A risk-management approach based on the Framingham risk score (FRS), although useful in preventing future coronary artery disease (CAD) events, is unable to identify a considerable portion of patients with CAD who need aggressive medical management. Coronary artery calcium (CAC), an anatomic marker of atherosclerosis, correlates well with presence and extent of CAD. This study investigated mortality risk associated with CAC score and FRS in subjects classified as "low risk" versus "high risk" based on FRS. In total 730 veterans without known CAD (61 ± 10 years old, 12.8% women) underwent measurement of their FRS and CAC. Subjects were classified as "discordant low risk" (DLR) if their FRS was <10% and CAC score was <100 (n = 108, 14.8%) or "discordant high risk" (DHR) if their FRS was <20% and CAC score was 0 (n = 104, 14.2%). Survival analysis was used to compare mortality rates associated with FRS and CAC in DLR versus DHR subjects. Mortality rate during the mean 48-month follow-up was 7.3% (n = 53) including 18.5% (n = 20) in the DLR group and 7.7% (n = 8) in the DHR group, respectively. Adjusted relative risks of mortality were 5.46 (95% confidence interval [CI] 2.44 to 12.20, p = 0.0001) in subjects with CAC score <100 compared to CAC score 0 and 1.35 (95% CI 1.01 to 4.32, p = 0.04) in subjects with FRS <20% compared to FRS <10%. Adjusted relative risk of mortality was 3.6 (95% CI 1.57 to 8.34, p = 0.003) for DLR compared to DHR. Areas under the receiver operator curve to predict mortality were 0.72 for FRS, 0.82 for CAC score, and 0.92 for the combination. In conclusion, the prognostic value of CAC to predict future mortality is superior to the FRS. Addition of CAC score to FRS significantly improves the identification and prognostication of patients without known CAD.

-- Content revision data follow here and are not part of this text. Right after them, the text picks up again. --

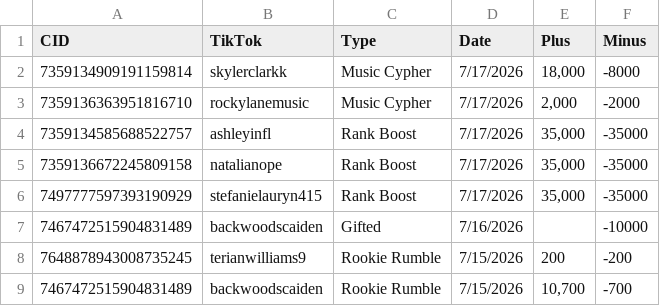
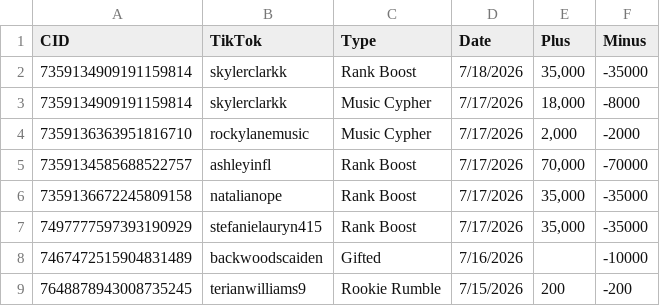
Before and after one commit to ceyre-boop/TABOOST_Platfrom, a CSV file: data/rewards-history.csv, drawn as a sheet; only a part is shown; the shorter side is filled out with more unchanged rows.

Commit message:
Auto-sync: Rewards @ 2026-07-18T17:08:10.176Z

```diff
--- a/data/rewards-history.csv
+++ b/data/rewards-history.csv
@@ -1,5 +1,6 @@
 CID,TikTok,Type,Date,Plus,Minus
+7359134909191159814,skylerclarkk,Rank Boost,7/18/2026,"35,000",-35000
 7359134909191159814,skylerclarkk,Music Cypher,7/17/2026,"18,000",-8000
 7359136363951816710,rockylanemusic,Music Cypher,7/17/2026,"2,000",-2000
-7359134585688522757,ashleyinfl,Rank Boost,7/17/2026,"35,000",-35000
+7359134585688522757,ashleyinfl,Rank Boost,7/17/2026,"70,000",-70000
 7359136672245809158,natalianope,Rank Boost,7/17/2026,"35,000",-35000
```
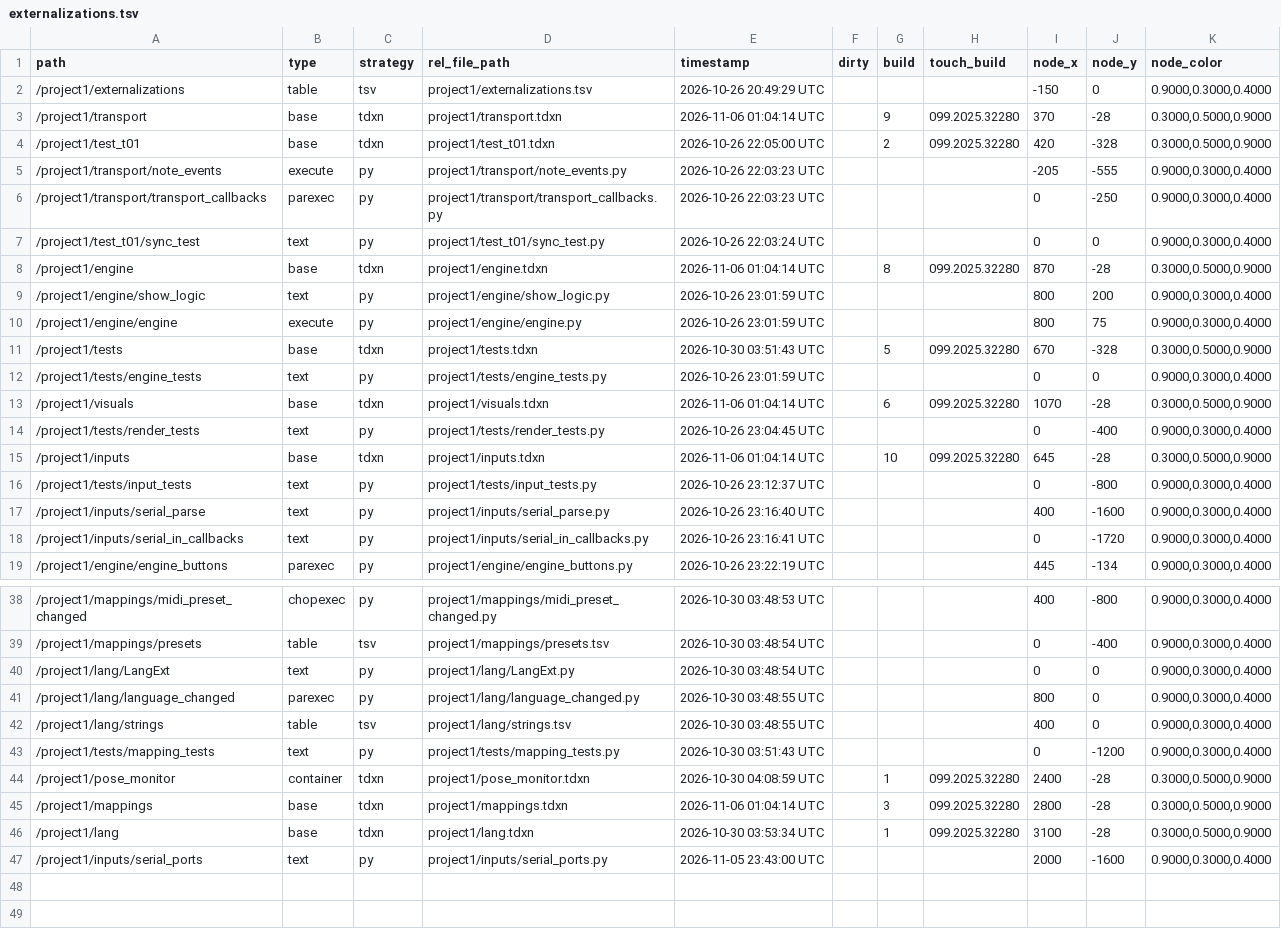
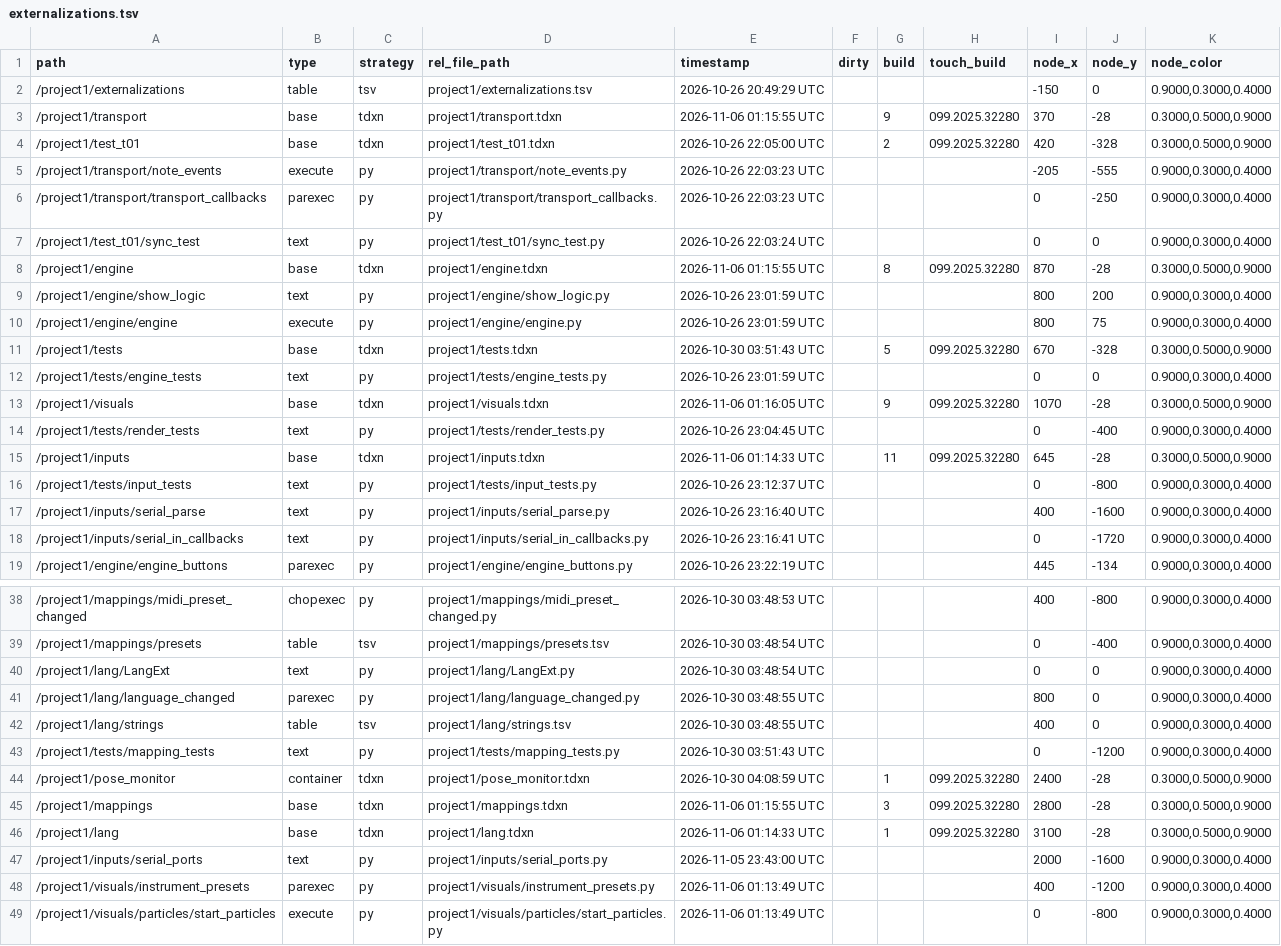
Before and after one commit to neon99999/Interactive-Dance, a TSV file: TouchDesigner/project1/externalizations.tsv, drawn as a sheet; only a part is shown, gaps mark what is left out.

```diff
--- a/TouchDesigner/project1/externalizations.tsv
+++ b/TouchDesigner/project1/externalizations.tsv
@@ -2,3 +2,3 @@ path	type	strategy	rel_file_path	timestamp	dirty	build	touch_build	node_x	node_y
 /project1/externalizations	table	tsv	project1/externalizations.tsv	2026-10-26 20:49:29 UTC				-150	0	0.9000,0.3000,0.4000
-/project1/transport	base	tdxn	project1/transport.tdxn	2026-11-06 01:04:14 UTC		9	099.2025.32280	370	-28	0.3000,0.5000,0.9000
+/project1/transport	base	tdxn	project1/transport.tdxn	2026-11-06 01:15:55 UTC		9	099.2025.32280	370	-28	0.3000,0.5000,0.9000
 /project1/test_t01	base	tdxn	project1/test_t01.tdxn	2026-10-26 22:05:00 UTC		2	099.2025.32280	420	-328	0.3000,0.5000,0.9000
@@ -7,3 +7,3 @@ path	type	strategy	rel_file_path	timestamp	dirty	build	touch_build	node_x	node_y
 /project1/test_t01/sync_test	text	py	project1/test_t01/sync_test.py	2026-10-26 22:03:24 UTC				0	0	0.9000,0.3000,0.4000
-/project1/engine	base	tdxn	project1/engine.tdxn	2026-11-06 01:04:14 UTC		8	099.2025.32280	870	-28	0.3000,0.5000,0.9000
+/project1/engine	base	tdxn	project1/engine.tdxn	2026-11-06 01:15:55 UTC		8	099.2025.32280	870	-28	0.3000,0.5000,0.9000
 /project1/engine/show_logic	text	py	project1/engine/show_logic.py	2026-10-26 23:01:59 UTC				800	200	0.9000,0.3000,0.4000
@@ -12,5 +12,5 @@ path	type	strategy	rel_file_path	timestamp	dirty	build	touch_build	node_x	node_y
 /project1/tests/engine_tests	text	py	project1/tests/engine_tests.py	2026-10-26 23:01:59 UTC				0	0	0.9000,0.3000,0.4000
-/project1/visuals	base	tdxn	project1/visuals.tdxn	2026-11-06 01:04:14 UTC		6	099.2025.32280	1070	-28	0.3000,0.5000,0.9000
+/project1/visuals	base	tdxn	project1/visuals.tdxn	2026-11-06 01:16:05 UTC		9	099.2025.32280	1070	-28	0.3000,0.5000,0.9000
 /project1/tests/render_tests	text	py	project1/tests/render_tests.py	2026-10-26 23:04:45 UTC				0	-400	0.9000,0.3000,0.4000
-/project1/inputs	base	tdxn	project1/inputs.tdxn	2026-11-06 01:04:14 UTC		10	099.2025.32280	645	-28	0.3000,0.5000,0.9000
+/project1/inputs	base	tdxn	project1/inputs.tdxn	2026-11-06 01:14:33 UTC		11	099.2025.32280	645	-28	0.3000,0.5000,0.9000
 /project1/tests/input_tests	text	py	project1/tests/input_tests.py	2026-10-26 23:12:37 UTC				0	-800	0.9000,0.3000,0.4000
@@ -44,4 +44,6 @@ path	type	strategy	rel_file_path	timestamp	dirty	build	touch_build	node_x	node_y
 /project1/pose_monitor	container	tdxn	project1/pose_monitor.tdxn	2026-10-30 04:08:59 UTC		1	099.2025.32280	2400	-28	0.3000,0.5000,0.9000
-/project1/mappings	base	tdxn	project1/mappings.tdxn	2026-11-06 01:04:14 UTC		3	099.2025.32280	2800	-28	0.3000,0.5000,0.9000
-/project1/lang	base	tdxn	project1/lang.tdxn	2026-10-30 03:53:34 UTC		1	099.2025.32280	3100	-28	0.3000,0.5000,0.9000
+/project1/mappings	base	tdxn	project1/mappings.tdxn	2026-11-06 01:15:55 UTC		3	099.2025.32280	2800	-28	0.3000,0.5000,0.9000
+/project1/lang	base	tdxn	project1/lang.tdxn	2026-11-06 01:14:33 UTC		1	099.2025.32280	3100	-28	0.3000,0.5000,0.9000
 /project1/inputs/serial_ports	text	py	project1/inputs/serial_ports.py	2026-11-05 23:43:00 UTC				2000	-1600	0.9000,0.3000,0.4000
+/project1/visuals/instrument_presets	parexec	py	project1/visuals/instrument_presets.py	2026-11-06 01:13:49 UTC				400	-1200	0.9000,0.3000,0.4000
+/project1/visuals/particles/start_particles	execute	py	project1/visuals/particles/start_particles.py	2026-11-06 01:13:49 UTC				0	-800	0.9000,0.3000,0.4000
```
Also changed, not shown: TouchDesigner/project1/lang/strings.tsv, 8 other files.
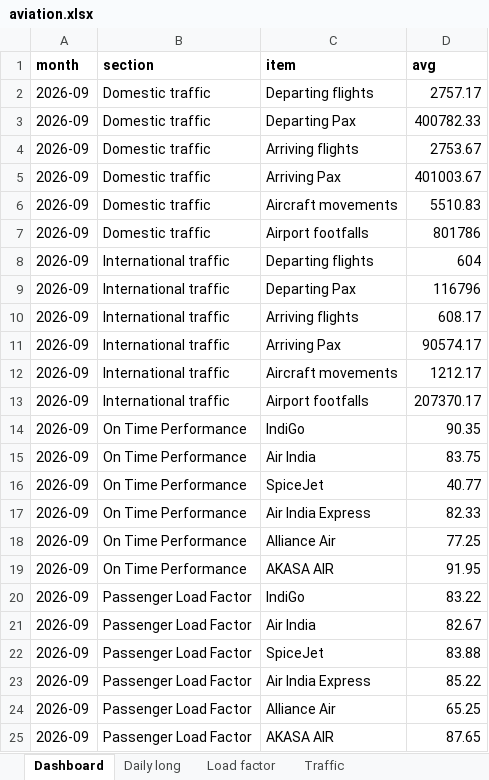
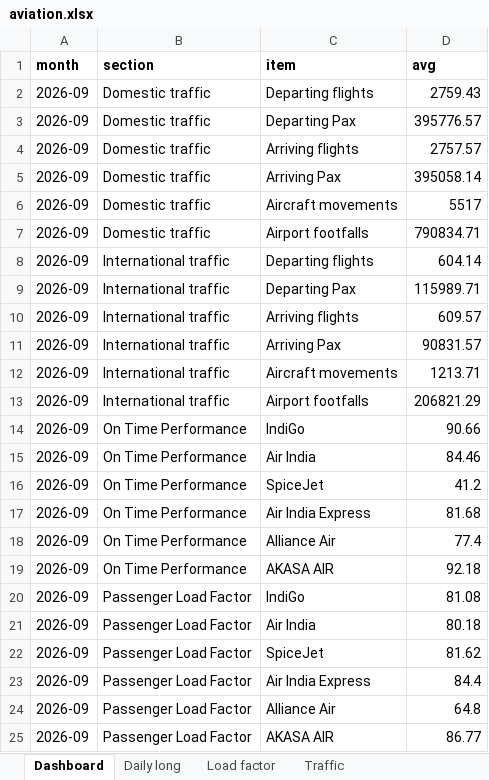
Before and after one commit to isgulati95-code/flight-fare-tracker, an Excel workbook: aviation.xlsx, sheet Dashboard, drawn as a sheet; values as stored, in another font and other column widths than the file's, no borders; the diff names each change by its address in the sheet, - before the commit and + after, or states it on an @@ line.

```diff
--- a/aviation.xlsx (sheet Dashboard)
+++ b/aviation.xlsx (sheet Dashboard)
-D2 (avg): 2757.17
+D2 (avg): 2759.43
-D3 (avg): 400782.33
+D3 (avg): 395776.57
-D4 (avg): 2753.67
+D4 (avg): 2757.57
-D5 (avg): 401003.67
+D5 (avg): 395058.14
-D6 (avg): 5510.83
+D6 (avg): 5517
-D7 (avg): 801786
+D7 (avg): 790834.71
-D8 (avg): 604
+D8 (avg): 604.14
-D9 (avg): 116796
+D9 (avg): 115989.71
-D10 (avg): 608.17
+D10 (avg): 609.57
-D11 (avg): 90574.17
+D11 (avg): 90831.57
-D12 (avg): 1212.17
+D12 (avg): 1213.71
-D13 (avg): 207370.17
+D13 (avg): 206821.29
-D14 (avg): 90.35
+D14 (avg): 90.66
-D15 (avg): 83.75
+D15 (avg): 84.46
-D16 (avg): 40.77
+D16 (avg): 41.2
-D17 (avg): 82.33
+D17 (avg): 81.68
-D18 (avg): 77.25
+D18 (avg): 77.4
-D19 (avg): 91.95
+D19 (avg): 92.18
-D20 (avg): 83.22
+D20 (avg): 81.08
-D21 (avg): 82.67
+D21 (avg): 80.18
-D22 (avg): 83.88
+D22 (avg): 81.62
-D23 (avg): 85.22
+D23 (avg): 84.4
-D24 (avg): 65.25
+D24 (avg): 64.8
-D25 (avg): 87.65
+D25 (avg): 86.77
```
Also changed, not shown: sheet Daily long, sheet Load factor, sheet Traffic, fares.xlsx, 4 other files.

ASJC Scopus subject areas
- Cardiology and Cardiovascular Medicine